For inspire features, I like succinct pitches with one or two pictures of the main subject. For money features, I’d like to see your freshest tips on the subject you’re pitching, especially if we haven’t worked together before.

Q: How does the process work once a pitch has been submitted? 

A: I try to get back to writers about pitches quickly, but sometimes I get backlogged. Feel free to follow up if you haven’t heard from me in a week.

If we accept your pitch, I’ll work closely with you to determine structure, sources and other details. Most feature stories go back to the writer at least once for revisions.

We usually, but not always, have an issue in mind when we assign a story. If a story comes in and is accepted, I try to get it in print asap because of the often timely or seasonal aspects.

Q: Hearst owns Woman’s Day Magazine and also operates WomansDay.com. I understand that the two are separate, but do you have any insight as to what type of article might be better for digital than print and how writers can submit to WomansDay.com?

A: Newsier articles and opinion pieces with shorter lead times work better for digital as we’re able to publish them faster. We’re also always looking for evergreen marriage/relationship and parenting content, such as: 4 Behaviors That Increase Your Chances of Divorce. Writers guidelines for online can be found here, including contact info for assigning editor

Q: Can you give us any details on pay rates for articles published in print and digital?

A: $350 for personal essays

$500 for reported service articles

$600+ for features, depending on length and scope of assignment

Q: You’ve also worked for Reader’s Digest.
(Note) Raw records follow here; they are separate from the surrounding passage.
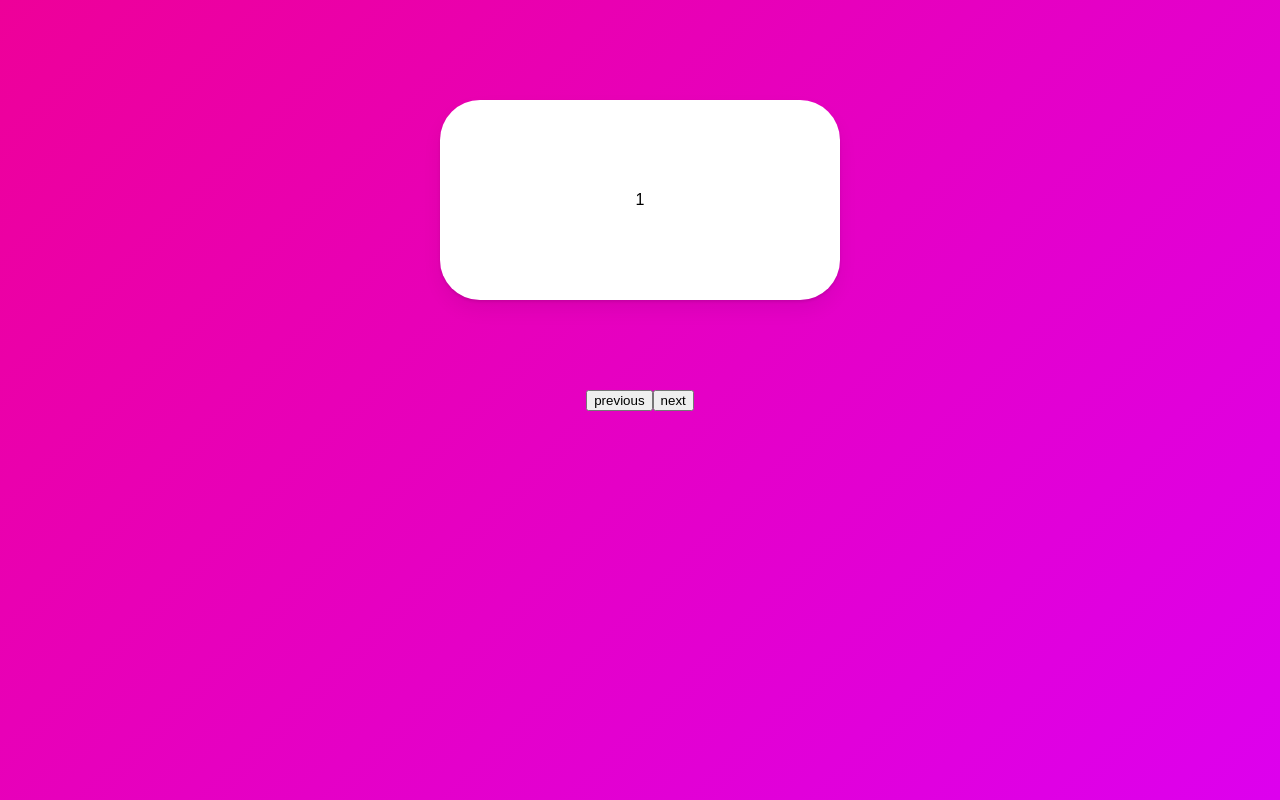
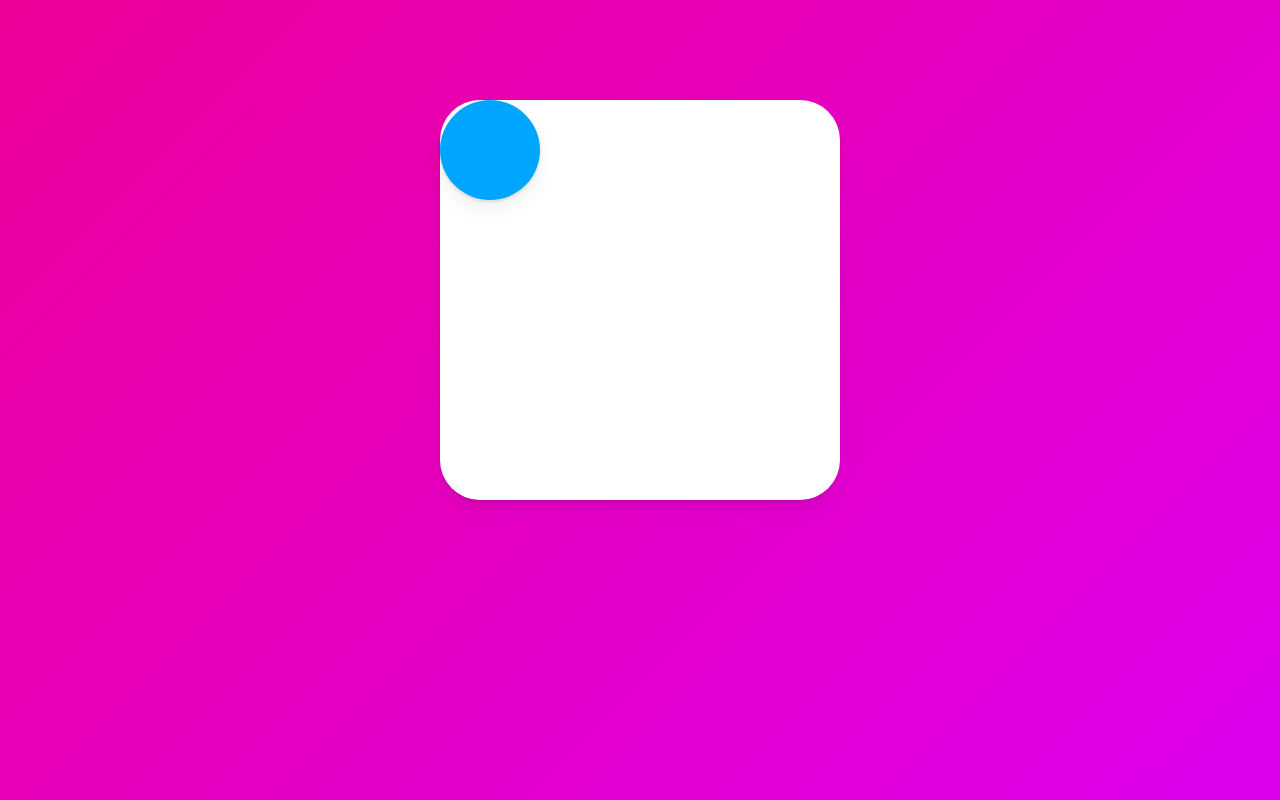
Before and after one commit to verobeach7/reactjs-Animation, a React (Create React App) app: page / in a window 1280 px wide. Built offline with nearby package versions, Linux system fonts and the light colour scheme.

Commit message:
React-Animation: Layout

```diff
--- a/src/App.tsx
+++ b/src/App.tsx
@@ -13,72 +13,36 @@
 
 const Box = styled(motion.div)`
   width: 400px;
-  height: 200px;
+  height: 400px;
   background-color: rgba(255, 255, 255, 1);
   border-radius: 40px;
   position: absolute;
   top: 100px;
   display: flex;
-  justify-content: center;
-  align-items: center;
   box-shadow: 0 2px 3px rgba(0, 0, 0, 0.1), 0 10px 20px rgba(0, 0, 0, 0.06);
 `;
 
-const box = {
-  entry: (direction: number) => ({
-    x: direction > 0 ? 500 : -500,
-    opacity: 0,
-    scale: 0,
-  }),
-  center: {
-    x: 0,
-    opacity: 1,
-    scale: 1,
-    transition: {
-      duration: 1,
-    },
-  },
-  exit: (direction: number) => ({
-    x: direction < 0 ? 500 : -500,
-    opacity: 0,
-    scale: 0,
-    transition: {
-      duration: 1,
-    },
-  }),
-};
+const Circle = styled(motion.div)`
+  background-color: #00a5ff;
+  height: 100px;
+  width: 100px;
+  border-radius: 50px;
+  box-shadow: 0 2px 3px rgba(0, 0, 0, 0.1), 0 10px 20px rgba(0, 0, 0, 0.06);
+`;
 
 function App() {
-  const [[page, direction], setPage] = useState([1, 1]);
-  const paginate = (newDirection: number) => {
-    setPage([page + newDirection, newDirection]);
-  };
-  /* const [showing, setShowing] = useState(1);
-  const [back, setBack] = useState(false);
-  const nextShowing = () => {
-    setBack(false);
-    setShowing((prev) => (prev === 5 ? 5 : prev + 1));
-  };
-  const prevShowing = () => {
-    setBack(true);
-    setShowing((prev) => (prev === 1 ? 1 : prev - 1));
-  }; */
+  const [clicked, setClicked] = useState(false);
+  const toggleClicked = () => setClicked((prev) => !prev);
   return (
-    <Wrapper>
-      <AnimatePresence custom={direction}>
-        <Box
-          custom={direction}
-          variants={box}
-          initial="entry"
-          animate="center"
-          exit="exit"
-          key={page}
-        >
-          {page}
-        </Box>
-      </AnimatePresence>
-      <button onClick={() => paginate(-1)}>previous</button>
-      <button onClick={() => paginate(1)}>next</button>
+    <Wrapper onClick={toggleClicked}>
+      <Box
+        style={{
+          justifyContent: clicked ? "center" : "flex-start",
+          alignItems: clicked ? "center" : "flex-start",
+        }}
+      >
+        <Circle layout />
+      </Box>
     </Wrapper>
   );
 }
```
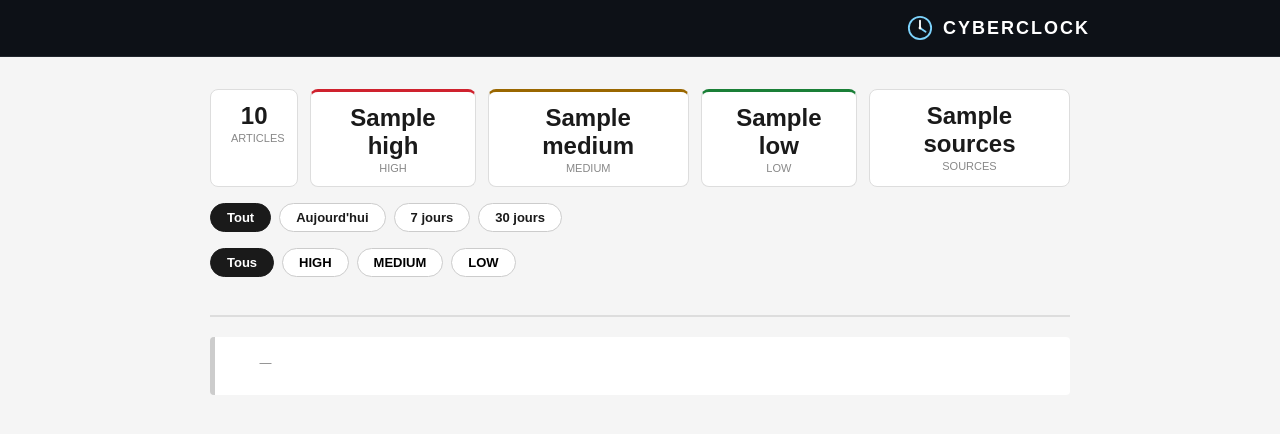
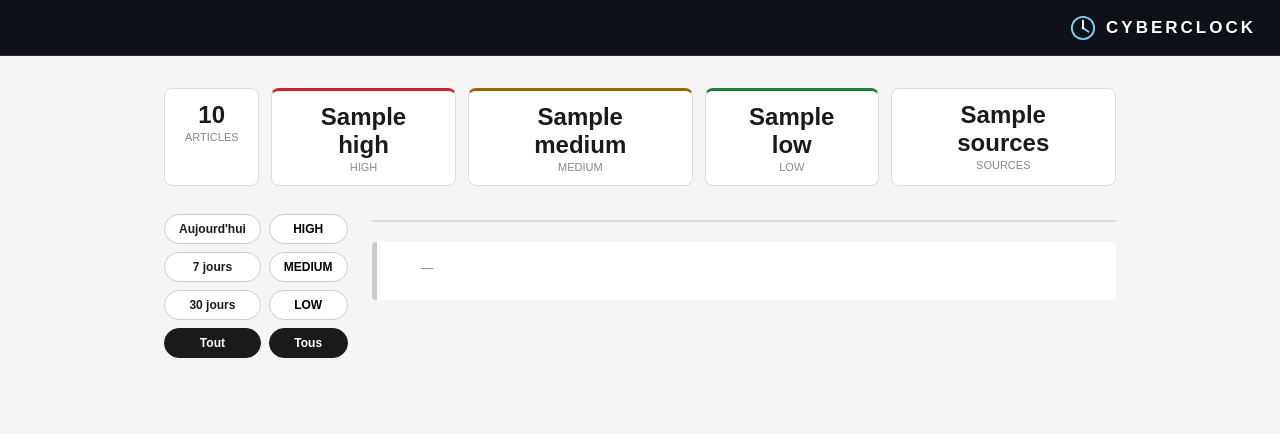
Before and after one commit to Sloap/cyber-clock, a FastAPI app: template dashboard/templates/index.html in a window 1280 px wide. Shown: the top 434 px of the page. Run offline with FastAPI, Linux system fonts and the light colour scheme; the template is opened without the code that fills it: most values are stand-ins (such as "Sample title", 1, 10 or a date in 2020).

Commit message:
Restructurer le layout : sidebar filtres, stats centrées, logo à droite
Filtres en deux colonnes verticales à gauche (Tout/Tous en bas), stats centrées au-dessus des articles, logo aligné au bord droit du header.

https://claude.ai/code/session_01P9VQTxb2tm3odznfPeswG4

```diff
--- a/dashboard/static/style.css
+++ b/dashboard/static/style.css
@@ -13,12 +13,7 @@ body {
 .site-header {
     background: #0d1117;
     border-bottom: 1px solid #21262d;
-    padding: 0 32px;
-}
-
-.header-inner {
-    max-width: 900px;
-    margin: 0 auto;
+    padding: 0 24px;
     height: 56px;
     display: flex;
     align-items: center;
@@ -32,25 +27,25 @@ body {
 }
 
 .logo-text {
-    font-size: 18px;
+    font-size: 17px;
     font-weight: 700;
     color: white;
-    letter-spacing: 2px;
-    text-transform: uppercase;
+    letter-spacing: 3px;
 }
 
-/* ── Contenu ── */
+/* ── Conteneur principal ── */
 .container {
-    max-width: 900px;
+    max-width: 1000px;
     margin: 32px auto;
-    padding: 0 20px;
+    padding: 0 24px;
 }
 
 /* ── Stats ── */
 .stats {
     display: flex;
+    justify-content: center;
     gap: 12px;
-    margin: 16px 0;
+    margin-bottom: 28px;
 }
 
 .stat-item {
@@ -59,7 +54,7 @@ body {
     border-radius: 8px;
     padding: 12px 20px;
     text-align: center;
-    min-width: 70px;
+    min-width: 80px;
 }
 
 .stat-item.high   { border-top: 3px solid #cf222e; }
@@ -81,57 +76,87 @@ body {
     margin-top: 2px;
 }
 
-/* ── Filtres ── */
-.filters {
-    margin: 16px 0 8px;
+/* ── Layout sidebar + contenu ── */
+.main-layout {
     display: flex;
+    gap: 24px;
+    align-items: flex-start;
+}
+
+.sidebar {
+    display: flex;
+    gap: 8px;
+    flex-shrink: 0;
+    position: sticky;
+    top: 24px;
+}
+
+.filter-col {
+    display: flex;
+    flex-direction: column;
     gap: 8px;
 }
 
+.content {
+    flex: 1;
+    min-width: 0;
+}
+
+/* ── Boutons de filtre ── */
 .date-btn {
-    padding: 6px 16px;
+    display: block;
+    padding: 7px 14px;
     border: 1px solid #ccc;
     border-radius: 20px;
     background: white;
     cursor: pointer;
-    font-size: 13px;
+    font-size: 12px;
     font-weight: 600;
     text-decoration: none;
     color: #1a1a1a;
+    text-align: center;
+    white-space: nowrap;
 }
 
 .date-btn.active,
 .date-btn:hover { background: #1a1a1a; color: white; border-color: #1a1a1a; }
 
 .filter-btn {
-    padding: 6px 16px;
+    display: block;
+    width: 100%;
+    padding: 7px 14px;
     border: 1px solid #ccc;
     border-radius: 20px;
     background: white;
     cursor: pointer;
-    font-size: 13px;
+    font-size: 12px;
     font-weight: 600;
+    text-align: center;
 }
 
 .filter-btn.active,
 .filter-btn:hover         { background: #1a1a1a; color: white; border-color: #1a1a1a; }
-.filter-btn.high.active   { background: #cf222e; border-color: #cf222e; }
-.filter-btn.medium.active { background: #9a6700; border-color: #9a6700; }
-.filter-btn.low.active    { background: #1a7f37; border-color: #1a7f37; }
+.filter-btn.high.active   { background: #cf222e; border-color: #cf222e; color: white; }
+.filter-btn.medium.active { background: #9a6700; border-color: #9a6700; color: white; }
+.filter-btn.low.active    { background: #1a7f37; border-color: #1a7f37; color: white; }
 
 /* ── Sections & Articles ── */
 h2 {
-    margin-top: 32px;
+    margin-top: 0;
     color: #444;
     border-bottom: 2px solid #ddd;
     padding-bottom: 6px;
+}
+
+.section {
+    margin-bottom: 8px;
 }
 
 .article {
     background: white;
     border-left: 5px solid #ccc;
     padding: 16px;
-    margin-bottom: 16px;
+    margin-bottom: 12px;
     border-radius: 4px;
 }
 
--- a/dashboard/templates/index.html
+++ b/dashboard/templates/index.html
@@ -8,7 +8,6 @@
 <body>
 
     <header class="site-header">
-        <div class="header-inner">
         <div class="logo">
             <svg width="26" height="26" viewBox="0 0 28 28" fill="none" xmlns="http://www.w3.org/2000/svg">
                 <circle cx="14" cy="14" r="12" stroke="#7dd3fc" stroke-width="2"/>
@@ -16,8 +15,7 @@
                 <line x1="14" y1="14" x2="20" y2="18" stroke="#7dd3fc" stroke-width="2" stroke-linecap="round"/>
                 <circle cx="14" cy="14" r="1.5" fill="white"/>
             </svg>
-                <span class="logo-text">CyberClock</span>
-            </div>
+            <span class="logo-text">CYBERCLOCK</span>
         </div>
     </header>
 
@@ -46,20 +44,24 @@
             </div>
         </div>
 
-        <div class="filters">
-            <a class="date-btn {% if not days %}active{% endif %}" href="/">Tout</a>
-            <a class="date-btn {% if days == 1 %}active{% endif %}" href="/?days=1">Aujourd'hui</a>
-            <a class="date-btn {% if days == 7 %}active{% endif %}" href="/?days=7">7 jours</a>
+        <div class="main-layout">
+
+            <aside class="sidebar">
+                <div class="filter-col">
+                    <a class="date-btn {% if days == 1  %}active{% endif %}" href="/?days=1">Aujourd'hui</a>
+                    <a class="date-btn {% if days == 7  %}active{% endif %}" href="/?days=7">7 jours</a>
                     <a class="date-btn {% if days == 30 %}active{% endif %}" href="/?days=30">30 jours</a>
+                    <a class="date-btn {% if not days  %}active{% endif %}" href="/">Tout</a>
                 </div>
-
-        <div class="filters">
-            <button class="filter-btn active" onclick="filter('all')">Tous</button>
+                <div class="filter-col">
                     <button class="filter-btn high"   onclick="filter('high')">HIGH</button>
                     <button class="filter-btn medium" onclick="filter('medium')">MEDIUM</button>
                     <button class="filter-btn low"    onclick="filter('low')">LOW</button>
+                    <button class="filter-btn active" onclick="filter('all')">Tous</button>
                 </div>
+            </aside>
 
+            <div class="content">
                 {% for section, section_articles in articles | groupby("section") %}
                 <div class="section">
                     <h2>{{ section }}</h2>
@@ -74,7 +76,9 @@
                     {% endfor %}
                 </div>
                 {% endfor %}
+            </div>
 
+        </div>
     </div>
 
     <script>
```
Lines whose indentation alone changed are shown as unchanged.
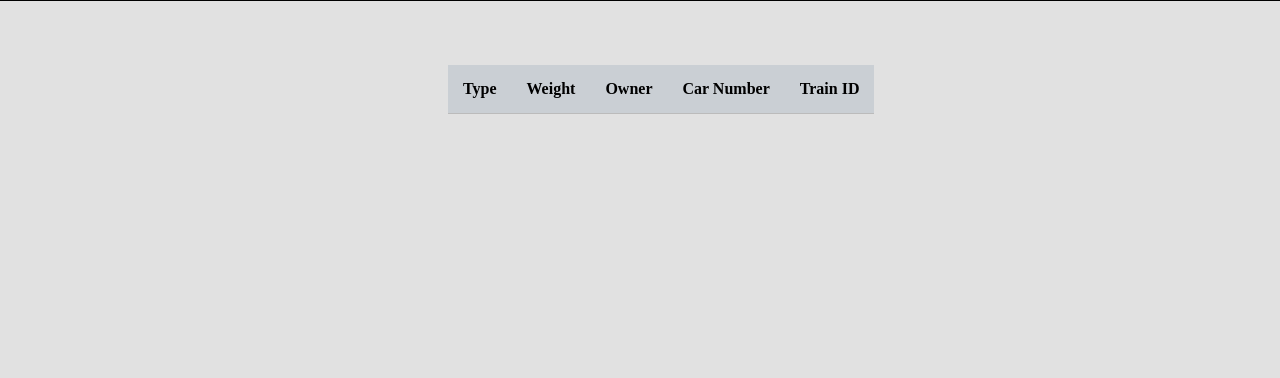
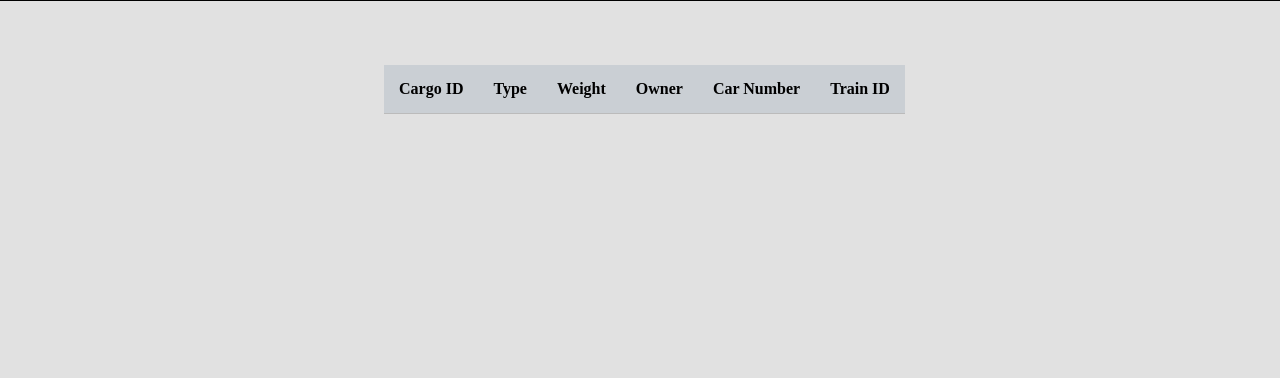
Before and after one commit to marihaahammed/Railways_Management_Website, a Flask app: page /cargo in a window 1280 px wide. Shown: the part 150-528 px from the top of the page. Run offline with Flask 2, Linux system fonts and the light colour scheme; the visitor is signed in with stand-in values (Sample User, id 1); data that the repository does not hold is empty; some libraries are stand-ins or nearby versions.

Commit message:
pages pretty

```diff
--- a/main.py
+++ b/main.py
@@ -123,7 +123,7 @@ def cargo():
     return render_template('cargo.html', data=data)
 
 #localhost:5003/cargo/delete
-@app.route('/cargo/delete', methods = ['POST'])
+@app.route('/cargo/delete', methods = ['GET', 'POST'])
 def cargo_delete():
     if 'loggedin' not in session:
         return redirect(url_for('login'))
--- a/static/railways.css
+++ b/static/railways.css
@@ -132,7 +132,7 @@ table {
   border-collapse: collapse;
   max-width: 100%;
   text-align: center;
-  margin-left: 35%;
+  margin-left: 30%;
   margin-top: 5%;
 }
 th, td {
--- a/templates/cargo.html
+++ b/templates/cargo.html
@@ -18,7 +18,7 @@
 		</nav>
 
 		<table >
-		<tr><th>Type</th><th>Weight</th><th>Owner</th><th>Car Number</th><th>Train ID</th></tr>
+		<tr><th>Cargo ID</th><th>Type</th><th>Weight</th><th>Owner</th><th>Car Number</th><th>Train ID</th></tr>
 		{% for row in data %}
 		<tr>
 			{% for d in row %}
--- a/templates/employee.html
+++ b/templates/employee.html
@@ -122,7 +122,7 @@
             <div id="link1" class="dItem" href="#">Remove
                 <!--  Inside Dropdown -->
                 <div class="dropdown-two">
-                  <div class="dItem" class="file" href="#"><button1 onclick="window.location.href ='/cargo/add';"> <span> Cargo</span> </button1></div>
+                  <div class="dItem" class="file" href="#"><button1 onclick="window.location.href ='/cargo/delete';"> <span> Cargo</span> </button1></div>
                   <div class="dItem" class="file" href="#"><button1 onclick="window.location.href ='/cargo/add';"> <span> Route</span> </button1></div>
                   <div class="dItem" class="file" href="#"><button1 onclick="window.location.href ='/cargo/add';"> <span> Schedule</span> </button1></div>
                   <div class="dItem" class="file" href="#"><button1 onclick="window.location.href ='/cargo/add';"> <span> Station</span> </button1></div>
```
What advice can you offer to writers trying to take their writing to the next level with a national publication like the ones you have worked with?

A: My advice is to get familiar with the publication and pitch targeted ideas. I’m partial to writers who show themselves to be solid reporters, so if that is one of your strong points, let me know.

Q: What’s next for Woman”s Day

A: I’m currently planning money and inspiration features and personal essays for mid- to late 2018. Think seasonal and timely with an inspiring edge.

About the Author

Susan Maccarelli

Susan Maccarelli is the creator of Beyond Your Blog, a site helping bloggers successfully submit their writing for publishing opportunities beyond their personal blogs. She also offers online training and consulting to new bloggers looking for direction on submitting their writing for publication. Susan has interviewed dozens of editors from publications like The New York Times, Huffington Post, Brain, Child, Chicken Soup For The Soul, The Washington Post, and speaks at many respected writing and blogging conferences.